MORGAN: Ralph is eyeing a mission to further pull back the curtain of the mystery that is interstellar space.

MCNUTT: One of the things that has sort of been on the books for a long time within the robotics science part of NASA is the idea of getting a really fast probe out to as far as you can get from the sun, and really trying to understand how that our own home and space really interacts with the interstellar medium. And of course, one of the things that’s happened is that the two Voyagers, Voyager 1 and Voyager 2, have gotten into what we think is the very local interstellar medium, so they’re out there, but they are also ending. We’ve been flying for over 42 years with those spacecrafts. They were designed to last four and a half years, so went way past the warranty.

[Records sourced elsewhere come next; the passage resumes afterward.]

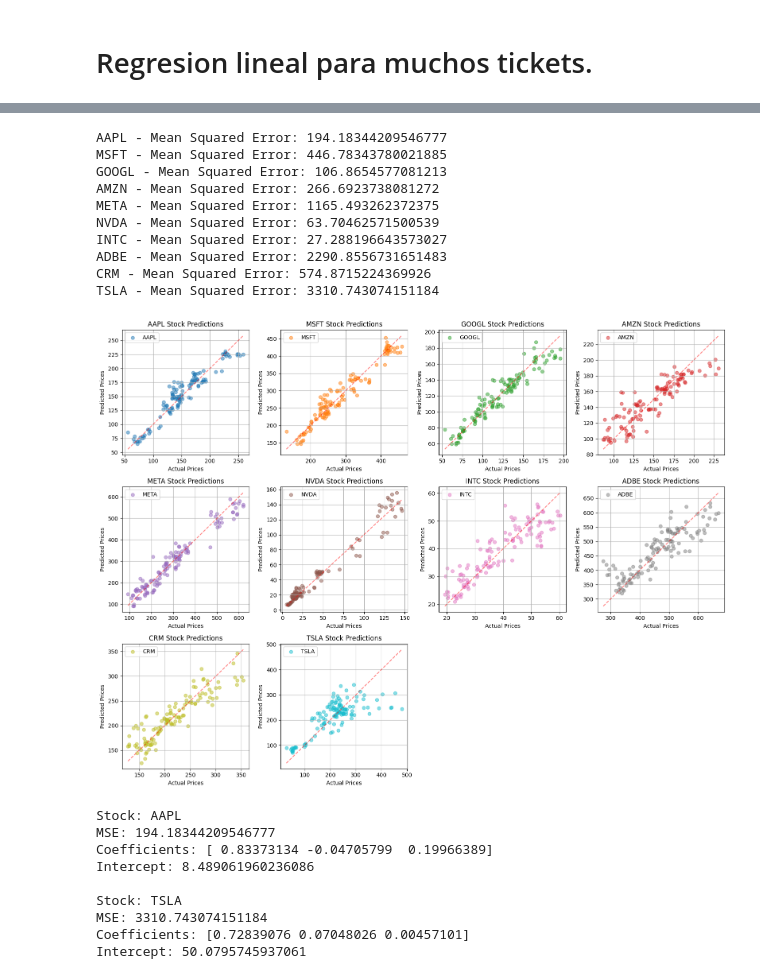
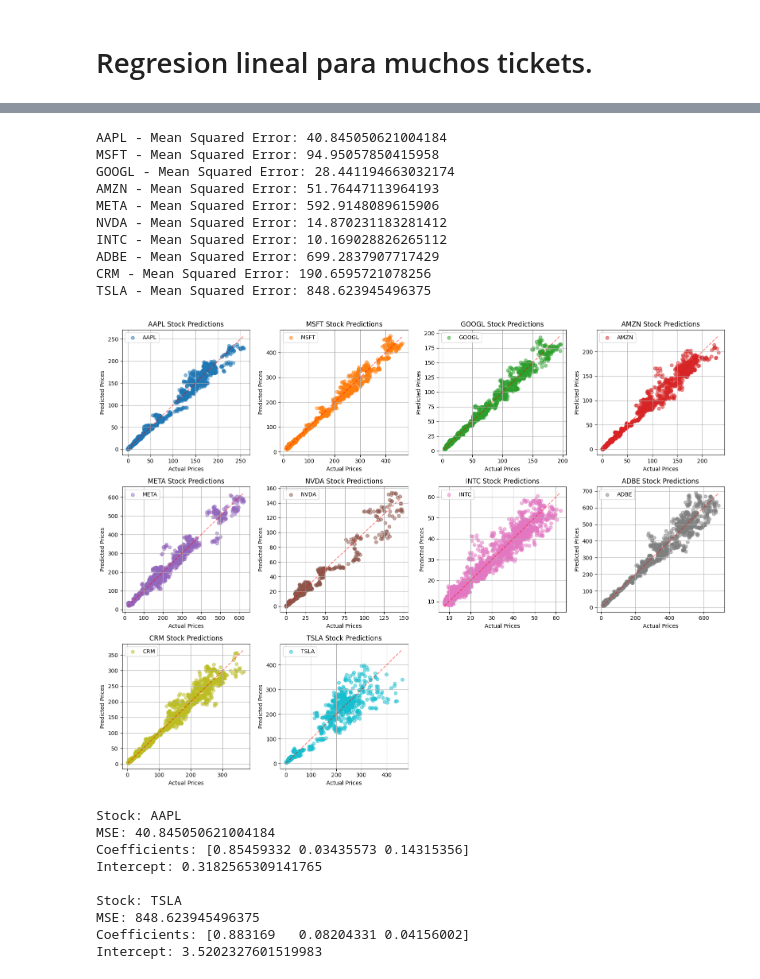
Before and after one commit to McBlunchi/QF, a Jupyter notebook: Regresion_Lineal_Acciones.ipynb, the cells around one changed output, grey strips where cells are left out. Saved outputs shown, nothing was run; the diff lists cells and outputs as text; code cells hidden in the pictures.

```diff
--- a/Regresion_Lineal_Acciones.ipynb
+++ b/Regresion_Lineal_Acciones.ipynb
@@ -184,7 +184,7 @@ stocks = ["AAPL", "MSFT", "GOOGL", "AMZN", "META", "NVDA", "INTC", "ADBE", "CRM"
 data = {}
 
 for stock in stocks:
-    data[stock] = yf.download(stock, start="2020-01-01", end="2025-01-01")
+    data[stock] = yf.download(stock, start="2000-01-01", end="2025-01-01")
     data[stock]['Daily Return'] = data[stock]['Close'].pct_change()
 
     # Use data[stock] instead of df
@@ -251,13 +252,11 @@ plt.figure(figsize=(8, 6))
 for i, stock in enumerate(stocks):
     color = default_colors[i % len(default_colors)]
     plt.plot(data[stock]['Close'], alpha=0.6, label='Adjusted Close Price', color=color)
-    plt.plot(data[stock]['MA50'], color=color)
-    plt.plot(data[stock]['MA200'], color=color)
+    plt.plot(data[stock]['MA50'], label='50-Day MA', color=color)
+    plt.plot(data[stock]['MA200'], label='200-Day MA', color=color)
 
 plt.title(f"Moving Averages")
 plt.xlabel("Date")
 plt.ylabel("Price (USD)")
-plt.grid()
-plt.legend()
 plt.show()
 # %% [output]
@@ -419,10 +463,10 @@ for j, stock in enumerate(stocks):
     stock_data['Prediction'] = stock_data['Close'].shift(-30)  # Predecir 30 días en el futuro
     stock_data.dropna(inplace=True)  # Eliminar NaN
 
-    X = stock_data[['Close', 'MA50', 'MA200']] # Ajustaremos con estas variables
+    X = stock_data[['Close', 'MA50', 'MA200']]
     y = stock_data['Prediction']
 
-    X_train, X_test, y_train, y_test = train_test_split(X, y, test_size=0.1, random_state=42)
+    X_train, X_test, y_train, y_test = train_test_split(X, y, test_size=0.5, random_state=42)
 
     model = LinearRegression()
     model.fit(X_train, y_train)
@@ -433,50 +477,50 @@ for j, stock in enumerate(stocks):
     print(f"{stock} - Mean Squared Error: {mse}")
 
     results[stock] = {
         "MSE": mse,
         "Coefficients": model.coef_,
         "Intercept": model.intercept_
     }
 
     ax = axes[j]
     ax.scatter(y_test, predictions, alpha=0.5, color=color, label=f"{stock}")
     ax.plot([y_test.min(), y_test.max()], [y_test.min(), y_test.max()], alpha=0.5, color="red", linestyle='--')
     ax.set_title(f"{stock} Stock Predictions")
     ax.set_xlabel("Actual Prices")
     ax.set_ylabel("Predicted Prices")
     ax.legend()
     ax.grid()
 
 for j in range(num_stocks, num_rows * num_cols):
     fig.delaxes(axes[j]) # Delete unused subplots
 
 plt.tight_layout()
 plt.show()
 
 for i in [0,-1]:
     for stock, info in [list(results.items())[i]]:
         print(f"\nStock: {stock}")
         print(f"MSE: {info['MSE']}")
         print(f"Coefficients: {info['Coefficients']}")
         print(f"Intercept: {info['Intercept']}")
 # %% [output]
-AAPL - Mean Squared Error: 194.18344209546777
-MSFT - Mean Squared Error: 446.78343780021885
-GOOGL - Mean Squared Error: 106.8654577081213
-AMZN - Mean Squared Error: 266.6923738081272
-META - Mean Squared Error: 1165.493262372375
-NVDA - Mean Squared Error: 63.70462571500539
-INTC - Mean Squared Error: 27.288196643573027
-ADBE - Mean Squared Error: 2290.8556731651483
-CRM - Mean Squared Error: 574.8715224369926
-TSLA - Mean Squared Error: 3310.743074151184
+AAPL - Mean Squared Error: 40.845050621004184
+MSFT - Mean Squared Error: 94.95057850415958
+GOOGL - Mean Squared Error: 28.441194663032174
+AMZN - Mean Squared Error: 51.76447113964193
+META - Mean Squared Error: 592.9148089615906
+NVDA - Mean Squared Error: 14.870231183281412
+INTC - Mean Squared Error: 10.169028826265112
+ADBE - Mean Squared Error: 699.2837907717429
+CRM - Mean Squared Error: 190.6595721078256
+TSLA - Mean Squared Error: 848.623945496375
-[figure, old version]
+[figure, new version]
 Stock: AAPL
-MSE: 194.18344209546777
-Coefficients: [ 0.83373134 -0.04705799  0.19966389]
-Intercept: 8.489061960236086
+MSE: 40.845050621004184
+Coefficients: [0.85459332 0.03435573 0.14315356]
+Intercept: 0.3182565309141765
 
 Stock: TSLA
-MSE: 3310.743074151184
-Coefficients: [0.72839076 0.07048026 0.00457101]
-Intercept: 50.0795745937061
+MSE: 848.623945496375
+Coefficients: [0.883169   0.08204331 0.04156002]
+Intercept: 3.5202327601519983
```
Also changed, not shown: parts of 12 cells of this notebook.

JENNY: Ralph McNutt says the Voyagers have only scratched the surface of what we can discover about interstellar space and believes now is the time to take a purposeful step into the medium.

MORGAN: He is hoping the mission provisionally known as the Interstellar Probe will be possible in the early 2030s.

MCNUTT: You have to keep reaching out, you have to keep trying, and I keep thinking well perhaps the appropriate quote there is the line from the “Tao Te Ching” by Lao Tzu, that “the thousand-mile journey begins with a single step.” Again, every time we reach out, every time we go to a new place, well we learn something new, and we learn how to do things differently, and that’s what’s called progress.

And let me just say that it’s a good thing Oak Ridge is in this business because a lot of these things that we now think we can do, if it weren’t for this, they certainly would not be possible in the near future.



JENNY: Thank you so much for listening to this episode of the “Sound of Science.” We’d love to hear from you, so please leave a comment or review wherever you get your podcasts.

MORGAN: You can find us on Apple podcasts, Google Play Music or Spotify. And don’t forget to subscribe so you get the newest episode when it’s released. 

JENNY: Until next time!